Poland’s ruling party approved a law that will gradually impose a ban on Sunday shopping, meeting the demand of its conservative Catholic supporters with a measure that risks undermining economic growth and hitting corporate profits and real-estate investors.
According to this article, EU regulations deal more with ensuring weekly rest periods rather than ensuring a free Sunday:
There are no specific EU regulations regarding weekend work. The 1993 Working Time Directive determined that the minimum weekly rest period ‘shall, in principle, include Sunday’. In 1996, however, the European Court of Justice annulled this provision by ruling that:
the Council has failed to explain why Sunday, as a weekly rest day, is more closely connected with the health and safety of workers than any other day of the week.
The 2003 Working Time Directive does not refer to any specific day in relation to weekly rest periods or any other aspect of working time.

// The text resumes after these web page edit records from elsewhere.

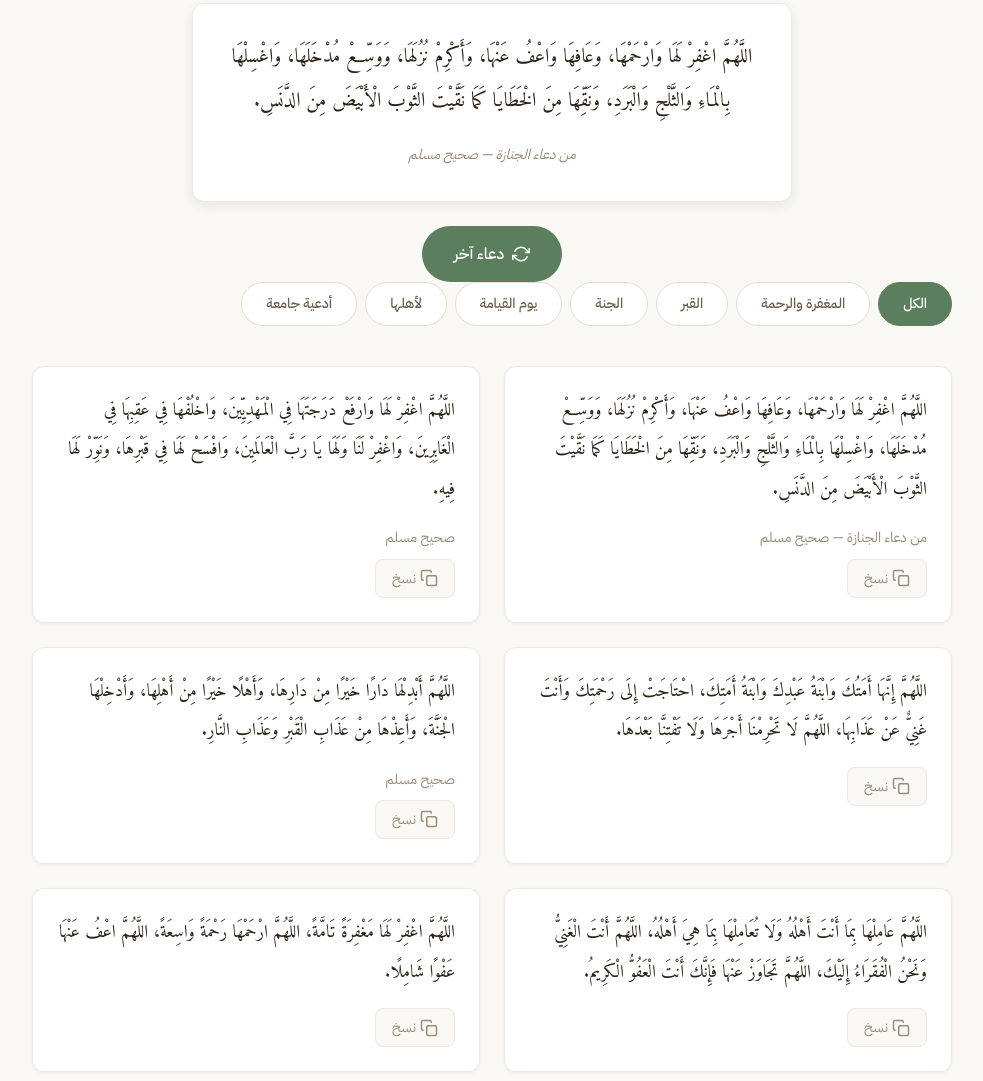
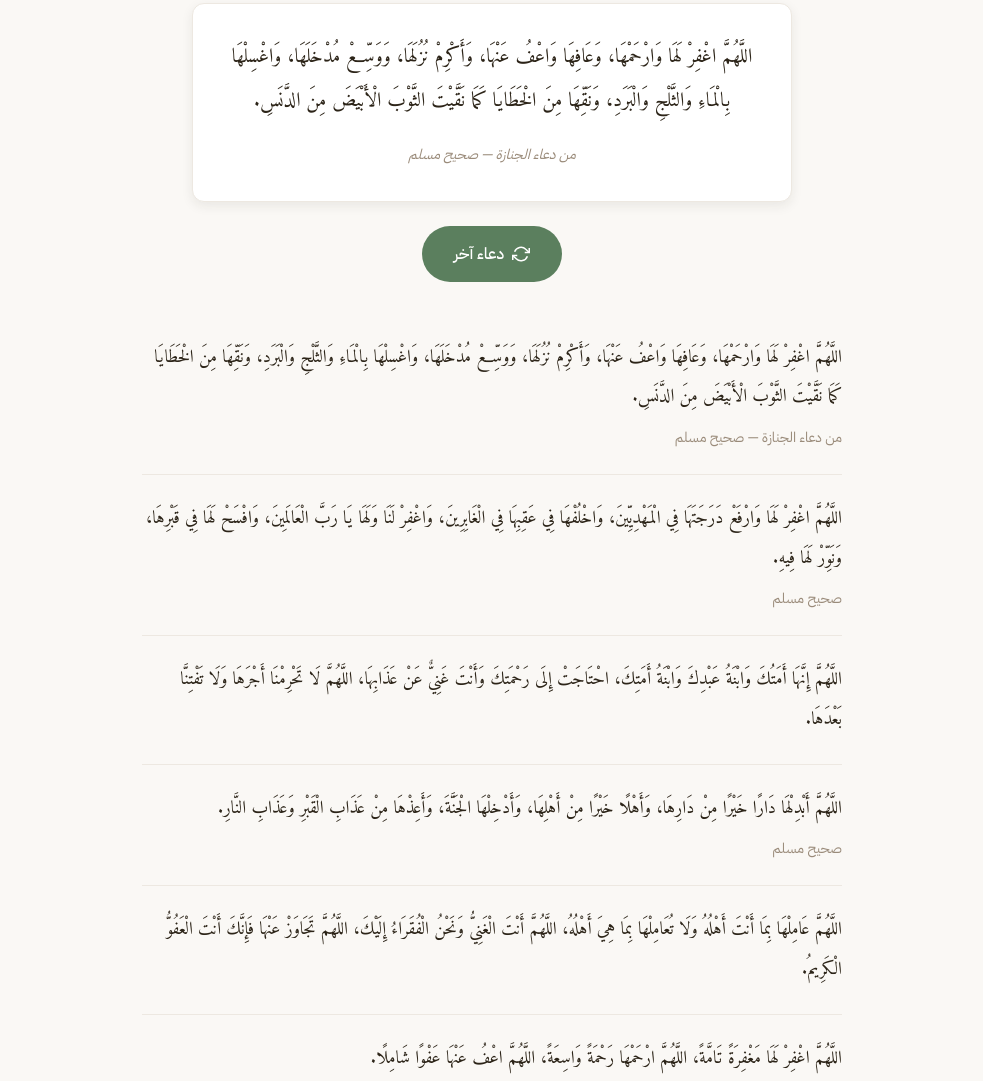
Before and after one commit to amr-elsaed/pray-for-hanaa, a website with bundled scripts: page index.html in a window 1280 px wide. Shown: the part 2386-3467 px from the top of the page, without its empty margins (148-1131 px from the left). Built offline with nearby package versions, Linux system fonts and the light colour scheme; files whose address does not match are found by name.

Commit message:
Simplify duas: remove tabs/cards, use plain list

```diff
--- a/css/style.css
+++ b/css/style.css
@@ -477,119 +477,46 @@ a {
    DU'A SECTION
    ============================================================ */
 
-/* Category tabs — horizontal scroll on mobile */
-.dua-tabs {
-  display: flex;
-  gap: var(--space-sm);
-  overflow-x: auto;
-  padding-bottom: var(--space-sm);
-  margin-bottom: var(--space-xl);
-  scrollbar-width: none;
-  -webkit-overflow-scrolling: touch;
+/* Simple du'a list */
+.dua-list {
+  max-width: 700px;
+  margin: var(--space-xl) auto 0;
 }
 
-.dua-tabs::-webkit-scrollbar {
-  display: none;
+.dua-item {
+  padding: var(--space-lg) 0;
+  border-bottom: 1px solid var(--color-border-light);
 }
 
-.dua-tab {
-  flex-shrink: 0;
-  padding: var(--space-sm) var(--space-lg);
-  border-radius: 100px;
-  font-size: var(--text-sm);
-  font-weight: 500;
-  color: var(--color-text-secondary);
-  background: var(--color-surface);
-  border: 1px solid var(--color-border);
-  transition: all var(--transition-fast);
-  min-height: 44px;
-  white-space: nowrap;
+.dua-item:last-child {
+  border-bottom: none;
 }
 
-.dua-tab.is-active {
-  background: var(--color-accent-green);
-  color: white;
-  border-color: var(--color-accent-green);
+.dua-item--quranic {
+  padding-right: var(--space-md);
+  border-right: 3px solid var(--color-accent-gold);
 }
 
-/* Du'a cards grid */
-.dua-grid {
-  display: grid;
-  grid-template-columns: 1fr;
-  gap: var(--space-lg);
-}
-
-.dua-card {
-  position: relative;
-  background: var(--color-surface);
-  border-radius: var(--border-radius);
-  padding: var(--space-lg);
-  border: 1px solid var(--color-border-light);
-  box-shadow: var(--shadow-sm);
-  transition: box-shadow var(--transition-base);
-}
-
-.dua-card:hover {
-  box-shadow: var(--shadow-md);
-}
-
-.dua-card--quranic {
-  border-right: 3px solid var(--color-accent-gold);
-  background: linear-gradient(135deg, var(--color-surface) 0%, var(--color-accent-gold-light) 100%);
-}
-
-.dua-card__quran-badge {
-  display: inline-block;
-  font-size: var(--text-xs);
-  color: var(--color-accent-gold);
-  background: rgba(184, 146, 74, 0.1);
-  padding: 2px 10px;
-  border-radius: 100px;
-  margin-bottom: var(--space-sm);
-  font-weight: 500;
-}
-
-.dua-card__text {
+.dua-item__text {
   font-family: var(--font-heading);
   font-size: var(--text-lg);
   line-height: 2.2;
   color: var(--color-text);
-  margin-bottom: var(--space-md);
   word-wrap: break-word;
   overflow-wrap: break-word;
 }
 
-.dua-card--quranic .dua-card__text {
+.dua-item--quranic .dua-item__text {
   font-family: var(--font-quranic);
   font-size: var(--text-xl);
-  color: var(--color-text);
 }
 
-.dua-card__source {
+.dua-item__source {
   display: block;
   font-size: var(--text-sm);
   color: var(--color-text-muted);
   font-style: normal;
-  margin-bottom: var(--space-sm);
-}
-
-.dua-card__copy {
-  display: inline-flex;
-  align-items: center;
-  gap: var(--space-xs);
-  padding: var(--space-sm) var(--space-md);
-  border-radius: var(--border-radius-sm);
-  font-size: var(--text-sm);
-  color: var(--color-text-muted);
-  background: var(--color-bg);
-  border: 1px solid var(--color-border-light);
-  transition: all var(--transition-fast);
-  min-height: 36px;
-}
-
-.dua-card__copy:hover {
-  color: var(--color-accent-green);
-  border-color: var(--color-accent-green);
+  margin-top: var(--space-sm);
 }
 
 /* === Random Du'a === */
--- a/index.html
+++ b/index.html
@@ -178,11 +178,8 @@
           </button>
         </div>
 
-        <!-- Category Tabs -->
-        <div class="dua-tabs reveal" id="dua-tabs" role="tablist" aria-label="تصنيفات الأدعية"></div>
-
-        <!-- Du'a Cards Grid -->
-        <div class="dua-grid reveal" id="dua-grid"></div>
+        <!-- All Du'as — simple list -->
+        <div class="dua-list reveal" id="dua-list"></div>
       </div>
     </section>
 
--- a/js/components/duas-section.js
+++ b/js/components/duas-section.js
@@ -1,84 +1,36 @@
 /**
- * Du'a Section — category filter, cards display, random Du'a feature, copy
+ * Du'a Section — simple list of all du'as + random du'a feature
+ * No tabs, no cards, no filtering — just a clean list that renders instantly.
  */
 
-import { DUAS, DUA_CATEGORIES } from '../data/duas.js';
+import { DUAS } from '../data/duas.js';
 
-let currentCategory = 'all';
 let currentRandomIndex = -1;
 
 export function initDuaSection() {
-  renderCategoryTabs();
-  renderDuaCards();
+  renderDuaList();
   initRandomDua();
 }
 
-function renderCategoryTabs() {
-  const tabsContainer = document.getElementById('dua-tabs');
-  if (!tabsContainer) return;
+/**
+ * Render all du'as as a simple flat list — no cards, no categories, instant render
+ */
+function renderDuaList() {
+  const list = document.getElementById('dua-list');
+  if (!list) return;
 
-  tabsContainer.innerHTML = DUA_CATEGORIES.map((cat) => `
-    <button
-      class="dua-tab${cat.id === 'all' ? ' is-active' : ''}"
-      data-category="${cat.id}"
-      aria-pressed="${cat.id === 'all'}"
-    >${cat.label}</button>
-  `).join('');
-
-  tabsContainer.addEventListener('click', (e) => {
-    const tab = e.target.closest('.dua-tab');
-    if (!tab) return;
-
-    currentCategory = tab.dataset.category;
-
-    // Update active states
-    tabsContainer.querySelectorAll('.dua-tab').forEach((t) => {
-      t.classList.remove('is-active');
-      t.setAttribute('aria-pressed', 'false');
-    });
-    tab.classList.add('is-active');
-    tab.setAttribute('aria-pressed', 'true');
-
-    renderDuaCards();
-  });
-}
-
-function renderDuaCards() {
-  const grid = document.getElementById('dua-grid');
-  if (!grid) return;
-
-  const filtered = currentCategory === 'all'
-    ? DUAS
-    : DUAS.filter((d) => d.category === currentCategory);
-
-  if (filtered.length === 0) {
-    grid.innerHTML = '<p class="empty-state">لم نجد دعاءً مطابقًا</p>';
-    return;
-  }
-
-  grid.innerHTML = filtered.map((dua) => createDuaCardHTML(dua)).join('');
-}
-
-function createDuaCardHTML(dua) {
-  const quranClass = dua.isQuranic ? ' dua-card--quranic' : '';
+  list.innerHTML = DUAS.map((dua) => {
     const sourceHtml = dua.source
-    ? `<cite class="dua-card__source">${dua.source}</cite>`
+      ? `<cite class="dua-item__source">${dua.source}</cite>`
       : '';
 
     return `
-    <div class="dua-card${quranClass}" data-id="${dua.id}">
-      ${dua.isQuranic ? '<span class="dua-card__quran-badge">آية قرآنية</span>' : ''}
-      <p class="dua-card__text">${dua.text}</p>
+      <div class="dua-item${dua.isQuranic ? ' dua-item--quranic' : ''}">
+        <p class="dua-item__text">${dua.text}</p>
         ${sourceHtml}
-      <button class="dua-card__copy" aria-label="نسخ الدعاء" data-dua-text="${encodeURIComponent(dua.text)}">
-        <svg width="18" height="18" viewBox="0 0 24 24" fill="none" stroke="currentColor" stroke-width="2" aria-hidden="true">
-          <rect x="9" y="9" width="13" height="13" rx="2" ry="2"/>
-          <path d="M5 15H4a2 2 0 01-2-2V4a2 2 0 012-2h9a2 2 0 012 2v1"/>
-        </svg>
-        <span class="dua-card__copy-label">نسخ</span>
-      </button>
       </div>
     `;
+  }).join('');
 }
 
 function initRandomDua() {
@@ -118,35 +70,3 @@ function showRandomDua() {
     sourceEl.style.display = dua.source ? '' : 'none';
   }
 }
-
-// Copy Du'a — event delegation on document
-document.addEventListener('click', (e) => {
-  const copyBtn = e.target.closest('.dua-card__copy');
-  if (!copyBtn) return;
-
-  const text = decodeURIComponent(copyBtn.dataset.duaText);
-  const label = copyBtn.querySelector('.dua-card__copy-label');
-
-  navigator.clipboard.writeText(text).then(() => {
-    if (label) {
-      const original = label.textContent;
-      label.textContent = 'تم النسخ';
-      setTimeout(() => { label.textContent = original; }, 1500);
-    }
-  }).catch(() => {
-    // Fallback for older browsers
-    const textarea = document.createElement('textarea');
-    textarea.value = text;
-    textarea.style.position = 'fixed';
-    textarea.style.opacity = '0';
-    document.body.appendChild(textarea);
-    textarea.select();
-    try { document.execCommand('copy'); } catch {}
-    document.body.removeChild(textarea);
-    if (label) {
-      const original = label.textContent;
-      label.textContent = 'تم النسخ';
-      setTimeout(() => { label.textContent = original; }, 1500);
-    }
-  });
-});
```
Lines whose indentation alone changed are shown as unchanged.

Article 2 of the European Social Charter says that Member States should agree:
to ensure a weekly rest period which shall, as far as possible, coincide with the day recognised by tradition or custom in the country or region concerned as a day of rest.
From the economic point of view, this seems to have a negative effect upon tourism and those who can mostly work during the week-ends (e.g. students).
Question: Why do some countries forbid working on Sunday rather than strictly regulating it?
By strict regulation I am thinking about something resembling my own country's regulation, that can be summed up very roughly as:
- normal working schedule is 40h/week
- extended (on request by worker or company) working schedule can be up to 48h/week
- working on any week-end day is paid (almost) double (or a free day + normal payment)
- working on any public holiday is paid double and an extra free day
So, working on Sundays is not forbidden, but companies cannot abuse it due to higher costs associated with it.